WHAT TO DO: Your answer consists of the lines in the data that contain "import". Copy each of them.

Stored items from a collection
((

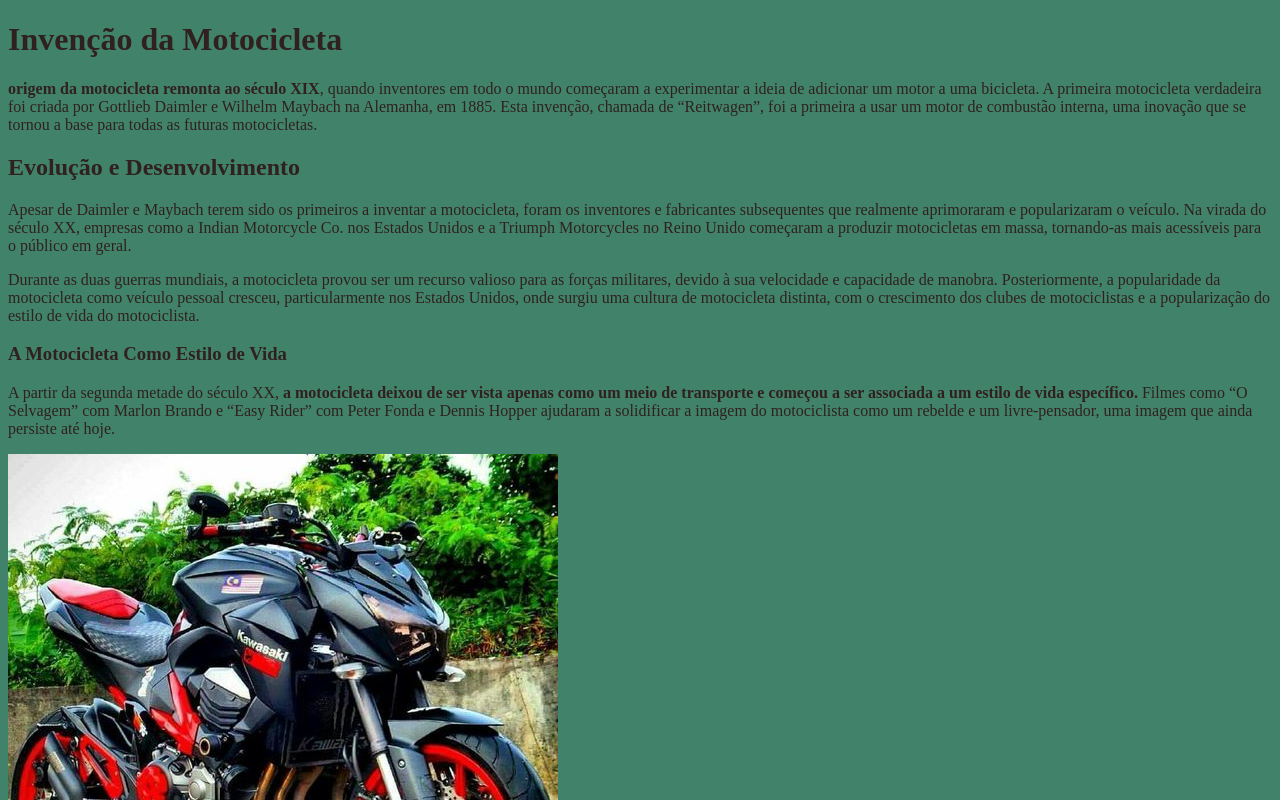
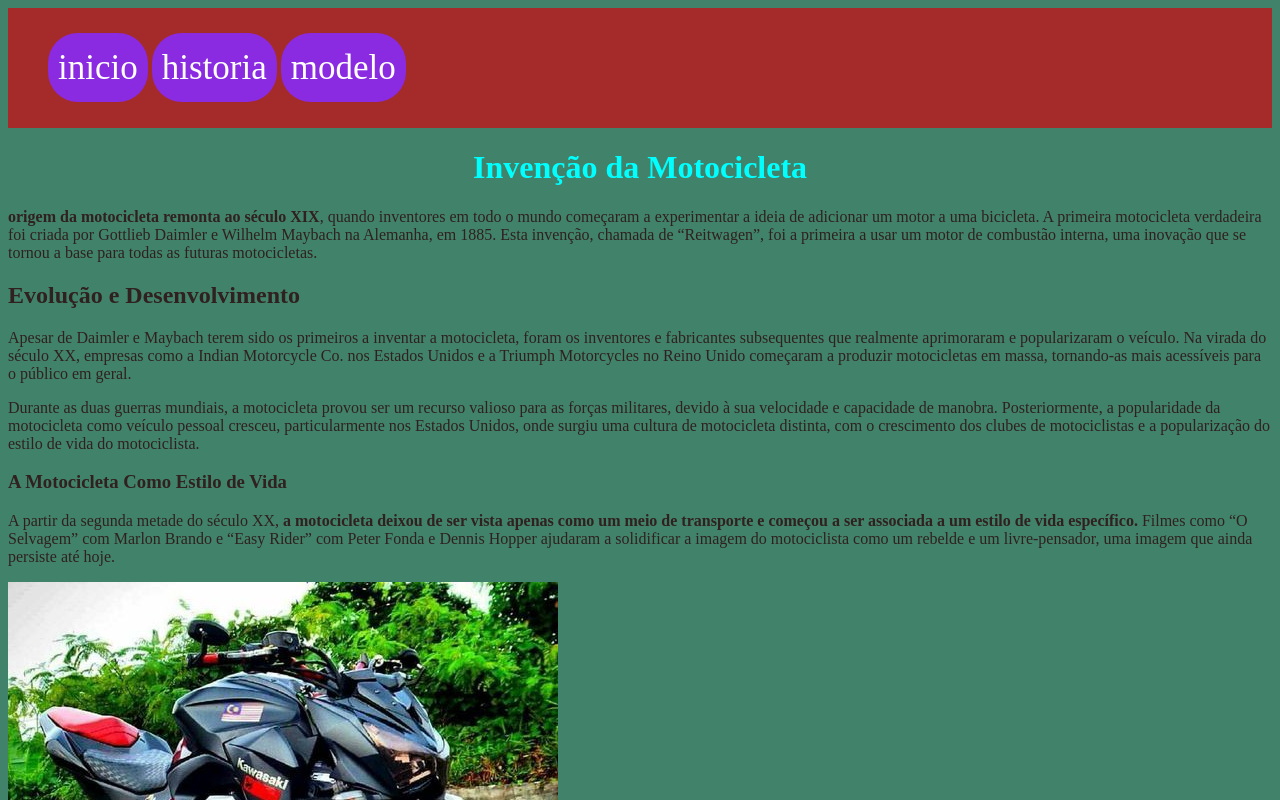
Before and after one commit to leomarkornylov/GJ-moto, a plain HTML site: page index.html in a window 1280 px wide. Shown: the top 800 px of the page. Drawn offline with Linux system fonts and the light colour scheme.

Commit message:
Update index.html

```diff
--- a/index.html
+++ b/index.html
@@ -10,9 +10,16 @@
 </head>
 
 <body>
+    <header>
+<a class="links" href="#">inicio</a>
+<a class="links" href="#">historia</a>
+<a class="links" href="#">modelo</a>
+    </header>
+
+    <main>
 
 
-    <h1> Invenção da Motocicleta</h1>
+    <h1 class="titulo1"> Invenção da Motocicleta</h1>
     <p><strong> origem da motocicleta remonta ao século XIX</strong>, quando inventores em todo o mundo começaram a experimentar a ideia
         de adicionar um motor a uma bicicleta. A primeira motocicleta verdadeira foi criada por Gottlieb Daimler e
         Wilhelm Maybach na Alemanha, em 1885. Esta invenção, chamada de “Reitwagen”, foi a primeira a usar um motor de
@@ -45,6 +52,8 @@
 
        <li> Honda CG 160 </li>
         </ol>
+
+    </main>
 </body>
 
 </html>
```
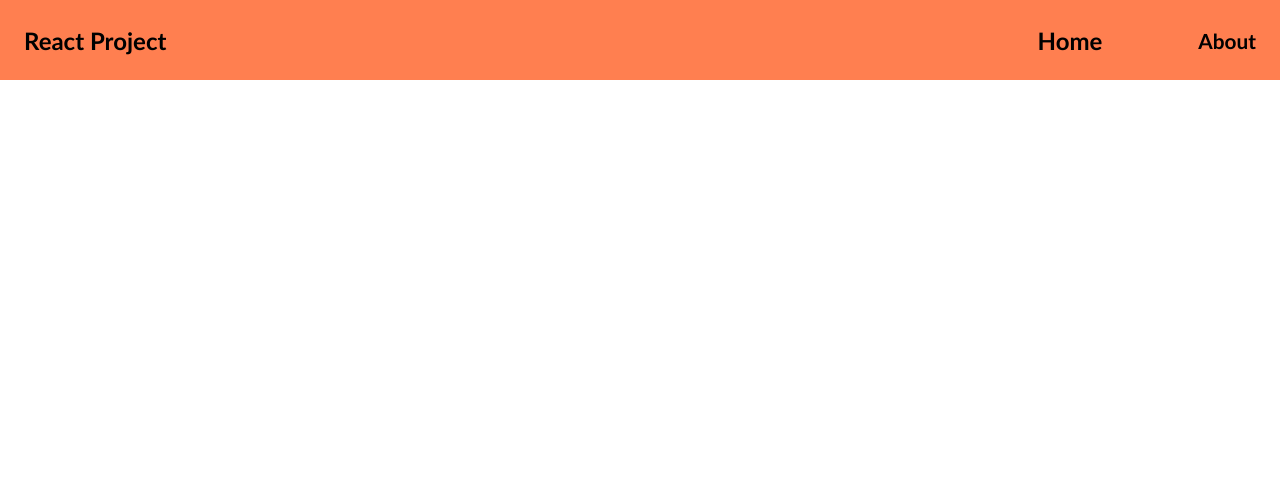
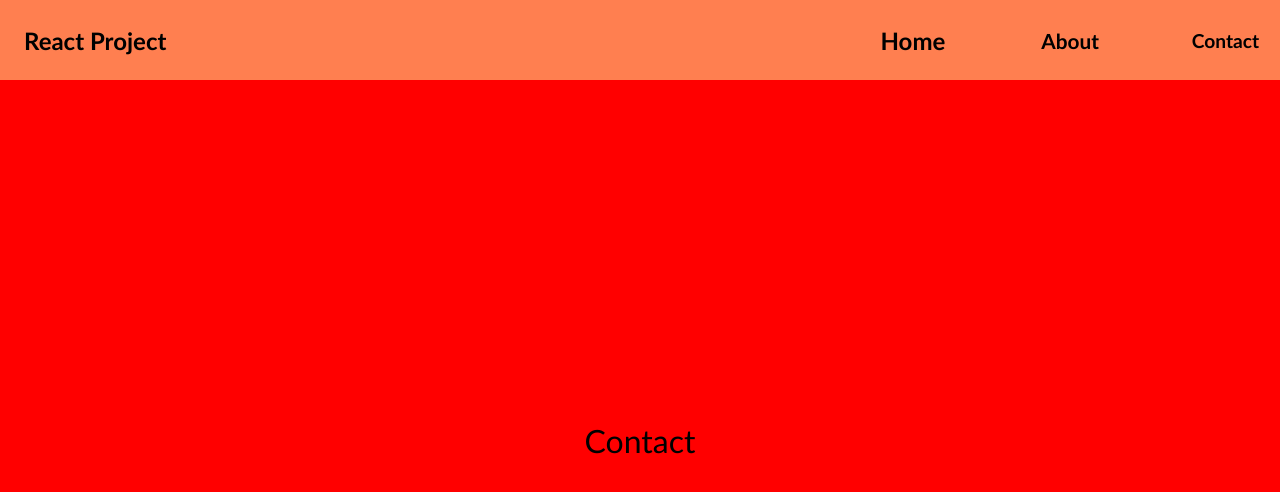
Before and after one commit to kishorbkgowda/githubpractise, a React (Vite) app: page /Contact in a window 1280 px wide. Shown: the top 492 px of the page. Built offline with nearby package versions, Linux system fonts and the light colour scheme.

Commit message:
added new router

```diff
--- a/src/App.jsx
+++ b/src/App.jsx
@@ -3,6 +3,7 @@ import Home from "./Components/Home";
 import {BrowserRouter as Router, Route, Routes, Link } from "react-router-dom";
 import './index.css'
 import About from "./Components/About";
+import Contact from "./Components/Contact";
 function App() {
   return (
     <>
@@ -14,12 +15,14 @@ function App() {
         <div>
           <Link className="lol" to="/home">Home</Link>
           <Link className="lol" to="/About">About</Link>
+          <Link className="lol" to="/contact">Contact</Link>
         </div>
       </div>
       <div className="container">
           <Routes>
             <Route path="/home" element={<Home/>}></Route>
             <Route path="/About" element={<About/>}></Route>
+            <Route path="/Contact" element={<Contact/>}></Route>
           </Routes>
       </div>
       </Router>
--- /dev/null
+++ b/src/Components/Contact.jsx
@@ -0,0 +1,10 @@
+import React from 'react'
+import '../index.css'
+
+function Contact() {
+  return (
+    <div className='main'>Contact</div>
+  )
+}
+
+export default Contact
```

))

ANSWER TO THIS PROBLEM:
@@ -3,6 +3,7 @@ import Home from "./Components/Home";
 import {BrowserRouter as Router, Route, Routes, Link } from "react-router-dom";
 import './index.css'
 import About from "./Components/About";
+import Contact from "./Components/Contact";
+import React from 'react'
+import '../index.css'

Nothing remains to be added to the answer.